Sprint Corp. is selling junk bonds for the first time in three years as the fourth-largest U.S. mobile-phone company invests to upgrade its wireless network.
Sprint is selling $1 billion of unsecured junk bonds due 2026, according to a filing Tuesday from the Overland Park, Kansas-based company. The notes, which the company can’t buy back, are expected to be sold today, according to a person with knowledge of the matter, who asked not to be identified as the details are private.

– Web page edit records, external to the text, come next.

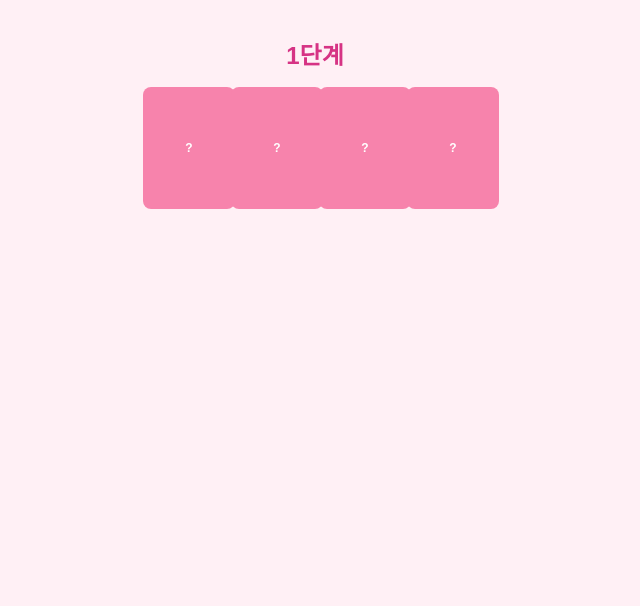
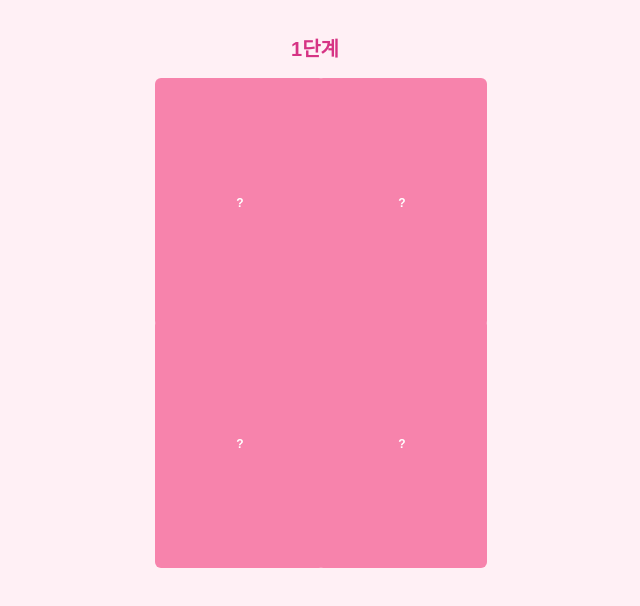
Before and after one commit to yeonju0828/Foretforet, a plain HTML site: page index.html in a window 1280 px wide. Shown: the whole page, without its empty margins (325-965 px from the left). Drawn offline with Linux system fonts and the light colour scheme.

Commit message:
Update index.html

```diff
--- a/index.html
+++ b/index.html
@@ -11,29 +11,31 @@
       display: flex;
       flex-direction: column;
       align-items: center;
+      justify-content: flex-start;
+      min-height: 100vh;
+      margin: 0;
       padding: 20px 0;
-      margin: 0;
     }
 
     h1 {
       margin-bottom: 16px;
       color: #d63384;
-      font-size: 24px;
+      font-size: 20px;
     }
 
     .game-board {
-      display: flex;
-      flex-wrap: wrap;
+      display: grid;
+      gap: 4px;
       justify-content: center;
-      gap: 8px;
-      max-width: 360px;
+      align-items: center;
       width: 100%;
+      max-width: 320px;
       margin-bottom: 20px;
     }
 
     .card {
-      width: 80px;
-      height: 110px;
+      width: 100%;
+      aspect-ratio: 2 / 3; /* 2:3 비율 유지 */
       position: relative;
       transform-style: preserve-3d;
       transition: transform 0.6s;
@@ -49,7 +51,7 @@
       position: absolute;
       width: 100%;
       height: 100%;
-      border-radius: 8px;
+      border-radius: 6px;
       backface-visibility: hidden;
       display: flex;
       justify-content: center;
@@ -74,19 +76,17 @@
     .card img {
       max-width: 70%;
       max-height: 70%;
-      border-radius: 6px;
+      border-radius: 4px;
     }
 
     .message {
-      font-size: 18px;
+      font-size: 16px;
       font-weight: bold;
       color: #d63384;
       text-align: center;
     }
 
     .empty {
-      width: 80px;
-      height: 110px;
       visibility: hidden;
     }
   </style>
@@ -127,6 +127,10 @@
       const currentPairs = allPairs.slice(0, pairCount * 2);
       const shuffled = [...currentPairs].sort(() => 0.5 - Math.random());
 
+      // 카드 개수에 따라 컬럼 수 동적 설정
+      const columnCount = stage + 1;
+      board.style.gridTemplateColumns = `repeat(${columnCount}, 1fr)`;
+
       shuffled.forEach((item) => {
         const card = document.createElement("div");
         card.classList.add("card");
@@ -156,11 +160,12 @@
         board.appendChild(card);
       });
 
+      // 2단계일 때 빈칸 3개 추가해서 3x3 유지
       if (stage === 2) {
         const emptyCount = 9 - shuffled.length;
         for (let i = 0; i < emptyCount; i++) {
           const empty = document.createElement("div");
-          empty.classList.add("empty");
+          empty.classList.add("card", "empty");
           board.appendChild(empty);
         }
       }
@@ -205,5 +210,4 @@
 
     startStage();
   </script>
-</body>
-</html>
+</bod
```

The debt may yield around 7.75 percent, according to the person. The deal put pressure on Sprint’s existing bonds, which were among the worst performers in the Bloomberg Barclays High Yield Index on Tuesday with the company’s 6.875 percent notes due 2028 dropping 2 cents on the dollar to 97.9 cents as of 12:59 p.m. in New York, according to Trace bond price data.
The bond sale marks Sprint’s first trip to the high yield market in three years nearly to the day. Chief Financial Officer Michel Combes said on a Feb. 2 earnings call that the company would look to issue its second round of spectrum-backed bonds “in the next coming weeks” or to tap other markets, such as high-yield debt. Tuesday’s notes are ranked senior unsecured.

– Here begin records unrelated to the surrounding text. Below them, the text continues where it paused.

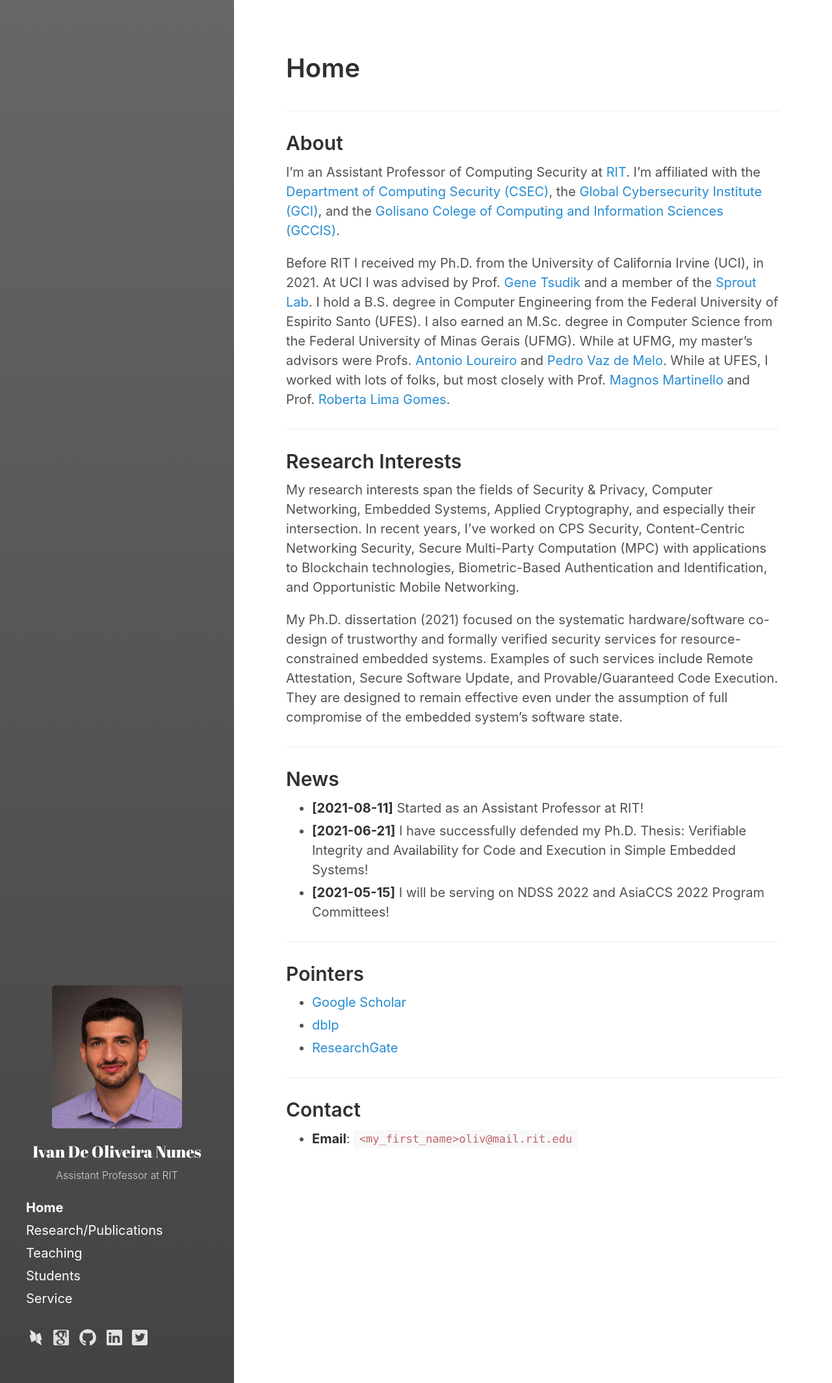
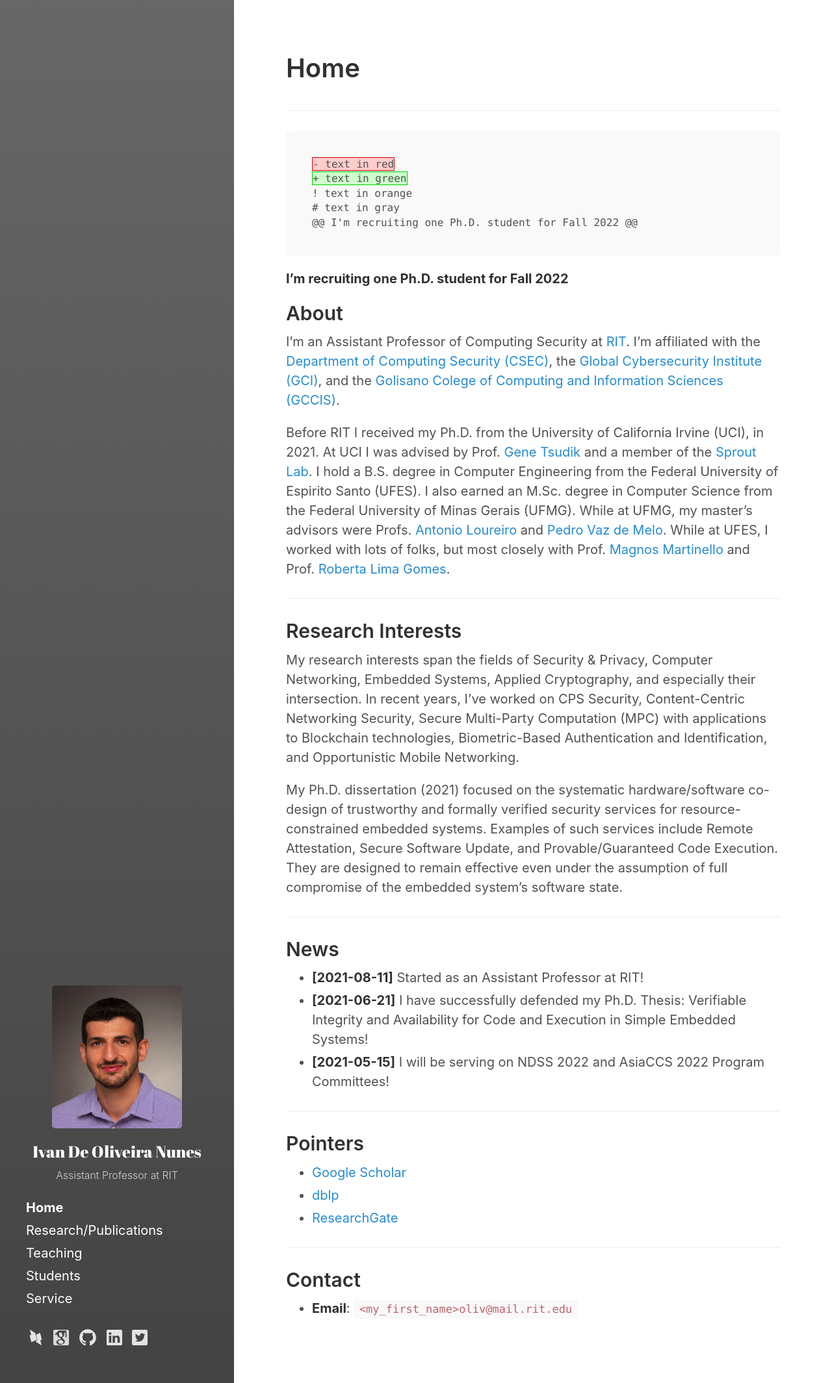
Before and after one commit to ivanolive/ivanolive.github.io, a Jekyll site: the page built from index.md, in a window 1280 px wide. Shown: the whole page at 65% size. Built offline with Jekyll 4.4.1, drawn with Linux system fonts in a browser that asks for light colours.

Commit message:
Update index.md

````diff
--- a/index.md
+++ b/index.md
@@ -5,6 +5,14 @@ title: Home
 
 ___
 
+```diff
+- text in red
++ text in green
+! text in orange
+# text in gray
+@@ I'm recruiting one Ph.D. student for Fall 2022 @@
+```
+**I'm recruiting one Ph.D. student for Fall 2022**
 
 ## About
 
````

“Sprint returning to the high-yield bond market is a strong sign and also positive in that it’s a more balanced approach to the market,” said Mark Stodden, an analyst at Moody’s Investors Service who rates the company B2, five steps below investment grade. “It’s wise for Sprint to preserve its secured capacity for a rainy day, when the market conditions aren’t as favorable as they are today.”
The collapse of merger talks with T-Mobile late last year left Sprint alone to face a competitive wireless market. Sprint, majority owned by Masayoshi Son’s SoftBank Group, lags behind rivals Verizon Communications Inc., AT&T Inc., and T-Mobile US Inc. in terms of subscribers.
Now it is building a next-generation network known as “5G” that will be faster than the current 4G offering. The company hopes to lift prices as a result, Chief Executive Officer Marcelo Claure said earlier this month. Its turnaround effort has made progress with a 10th consecutive quarter of customer gains in the three months that ended in December.